Early woodcut of a platypus
In 1799 the naturalist George Shaw, Keeper of the Department of Natural History at the British Museum, received a truly bizarre animal specimen from Captain John Hunter in Australia. It appeared to be the bill of a duck attached to the skin of a mole. Shaw dutifully examined the specimen and wrote up a description of it in a scientific journal known as the Naturalist's Miscellany
, but he couldn't help confessing that it was "impossible not to entertain some doubts as to the genuine nature of the animal, and to surmise that there might have been practised some arts of deception in its structure."
Despite Shaw's doubts about the reality of the animal, he gave it a name: Platypus anatinus
, or flatfoot duck. The scientific name was later changed to Ornithorhynchus anatinus
, but it popularly remained known as the Duckbilled Platypus.
A duckbilled platypus in the wild
Other naturalists were equally suspicious that the creature was just a hoax. The surgeon Robert Knox later explained that because the specimens arrived in England via the Indian Ocean, naturalists suspected that Chinese sailors, who were well known for their skill at stitching together hybrid creatures, might have been playing some kind of joke upon them. (See the Feejee Mermaid
hoax.) "Aware of the monstrous impostures which the artful Chinese had so frequently practised on European adventurers," Knox noted, "the scientific felt inclined to class this rare production of nature with eastern mermaids and other works of art."
It was only when more platypus specimens arrived in England that naturalists finally, grudgingly, granted that the creature was real. This made the platypus one of the more famous instances of a hoax that proved not to be a hoax after all.

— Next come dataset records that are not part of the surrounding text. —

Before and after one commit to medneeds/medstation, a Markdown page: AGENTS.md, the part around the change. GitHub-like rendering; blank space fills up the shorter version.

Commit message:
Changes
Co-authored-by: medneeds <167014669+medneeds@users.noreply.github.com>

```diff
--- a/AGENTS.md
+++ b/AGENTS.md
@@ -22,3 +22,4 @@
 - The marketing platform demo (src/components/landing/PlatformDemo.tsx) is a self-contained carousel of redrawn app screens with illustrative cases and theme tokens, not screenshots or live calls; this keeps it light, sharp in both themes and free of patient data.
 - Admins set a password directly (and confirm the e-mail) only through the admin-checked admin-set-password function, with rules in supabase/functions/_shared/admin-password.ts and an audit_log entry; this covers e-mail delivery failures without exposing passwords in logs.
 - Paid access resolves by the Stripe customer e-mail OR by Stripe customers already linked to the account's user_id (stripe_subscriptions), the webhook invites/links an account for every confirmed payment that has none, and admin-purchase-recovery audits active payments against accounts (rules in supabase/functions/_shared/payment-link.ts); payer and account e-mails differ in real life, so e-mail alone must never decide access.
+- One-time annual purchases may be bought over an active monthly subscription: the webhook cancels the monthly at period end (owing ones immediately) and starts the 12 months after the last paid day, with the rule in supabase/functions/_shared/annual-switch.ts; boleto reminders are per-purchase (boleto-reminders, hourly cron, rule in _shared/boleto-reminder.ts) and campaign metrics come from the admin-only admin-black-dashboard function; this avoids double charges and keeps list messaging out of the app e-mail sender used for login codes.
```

Duckbilled Platypus Haiku (Submitted by Hoax Museum visitors)
The bizarre creature
In the river must be miffed,
'Cause he isn't real

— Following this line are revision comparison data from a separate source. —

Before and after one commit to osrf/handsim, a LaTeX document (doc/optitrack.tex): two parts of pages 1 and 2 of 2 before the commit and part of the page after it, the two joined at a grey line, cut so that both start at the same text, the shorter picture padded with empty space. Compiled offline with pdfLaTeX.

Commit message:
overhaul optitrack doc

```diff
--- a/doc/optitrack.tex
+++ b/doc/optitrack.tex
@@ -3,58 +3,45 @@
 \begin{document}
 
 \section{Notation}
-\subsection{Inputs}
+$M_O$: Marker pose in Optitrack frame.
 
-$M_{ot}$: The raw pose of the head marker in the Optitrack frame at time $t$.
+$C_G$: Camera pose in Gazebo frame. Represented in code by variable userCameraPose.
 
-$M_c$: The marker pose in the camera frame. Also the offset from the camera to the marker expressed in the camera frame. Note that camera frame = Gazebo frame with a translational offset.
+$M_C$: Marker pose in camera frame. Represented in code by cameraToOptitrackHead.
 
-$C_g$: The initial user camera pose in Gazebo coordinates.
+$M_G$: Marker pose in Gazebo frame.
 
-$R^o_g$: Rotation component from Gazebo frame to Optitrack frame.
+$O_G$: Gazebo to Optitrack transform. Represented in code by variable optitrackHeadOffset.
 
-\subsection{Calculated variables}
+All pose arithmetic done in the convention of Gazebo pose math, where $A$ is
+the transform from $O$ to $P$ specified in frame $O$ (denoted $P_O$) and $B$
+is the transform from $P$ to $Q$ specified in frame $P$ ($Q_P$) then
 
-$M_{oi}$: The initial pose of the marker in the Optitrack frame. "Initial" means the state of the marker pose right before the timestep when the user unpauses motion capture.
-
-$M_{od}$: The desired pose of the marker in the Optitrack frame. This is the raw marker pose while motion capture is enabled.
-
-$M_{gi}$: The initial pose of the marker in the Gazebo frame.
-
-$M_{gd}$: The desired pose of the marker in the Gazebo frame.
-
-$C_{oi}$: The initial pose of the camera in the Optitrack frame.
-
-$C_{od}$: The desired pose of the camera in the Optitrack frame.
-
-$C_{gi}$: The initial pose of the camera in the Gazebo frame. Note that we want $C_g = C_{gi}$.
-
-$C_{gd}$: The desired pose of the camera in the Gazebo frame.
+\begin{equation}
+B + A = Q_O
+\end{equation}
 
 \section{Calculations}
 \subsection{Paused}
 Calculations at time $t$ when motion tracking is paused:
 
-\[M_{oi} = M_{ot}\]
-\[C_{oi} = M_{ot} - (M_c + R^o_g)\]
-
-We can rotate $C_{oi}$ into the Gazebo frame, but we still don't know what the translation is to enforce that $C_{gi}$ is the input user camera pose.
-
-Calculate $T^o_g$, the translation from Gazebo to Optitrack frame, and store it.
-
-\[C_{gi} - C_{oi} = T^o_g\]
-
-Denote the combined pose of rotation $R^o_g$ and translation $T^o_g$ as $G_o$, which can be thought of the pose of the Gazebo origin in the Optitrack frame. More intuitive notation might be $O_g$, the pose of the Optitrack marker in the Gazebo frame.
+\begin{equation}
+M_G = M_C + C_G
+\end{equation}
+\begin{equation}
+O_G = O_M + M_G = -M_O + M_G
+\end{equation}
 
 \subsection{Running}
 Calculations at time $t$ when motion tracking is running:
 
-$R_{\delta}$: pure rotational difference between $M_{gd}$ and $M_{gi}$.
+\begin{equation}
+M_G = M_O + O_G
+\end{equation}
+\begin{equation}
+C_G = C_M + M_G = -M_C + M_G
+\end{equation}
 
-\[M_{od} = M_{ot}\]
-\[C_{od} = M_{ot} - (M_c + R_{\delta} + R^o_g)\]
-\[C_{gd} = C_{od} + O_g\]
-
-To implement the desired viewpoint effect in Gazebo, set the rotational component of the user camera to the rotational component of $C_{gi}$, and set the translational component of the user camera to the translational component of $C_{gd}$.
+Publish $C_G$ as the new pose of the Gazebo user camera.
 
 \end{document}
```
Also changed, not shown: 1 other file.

With duck-bill that doesn't quack
(Man that is so wack!)
Links and References
- Ann Moyal (2002). Platypus: The Extraordinary Story of How a Curious Creature Baffled the World. Allen & Unwin.
- Ritvo, Harriet . The Platypus and the Mermaid: and Other Figments of the Classifying Imagination. Harvard University Press. 1997.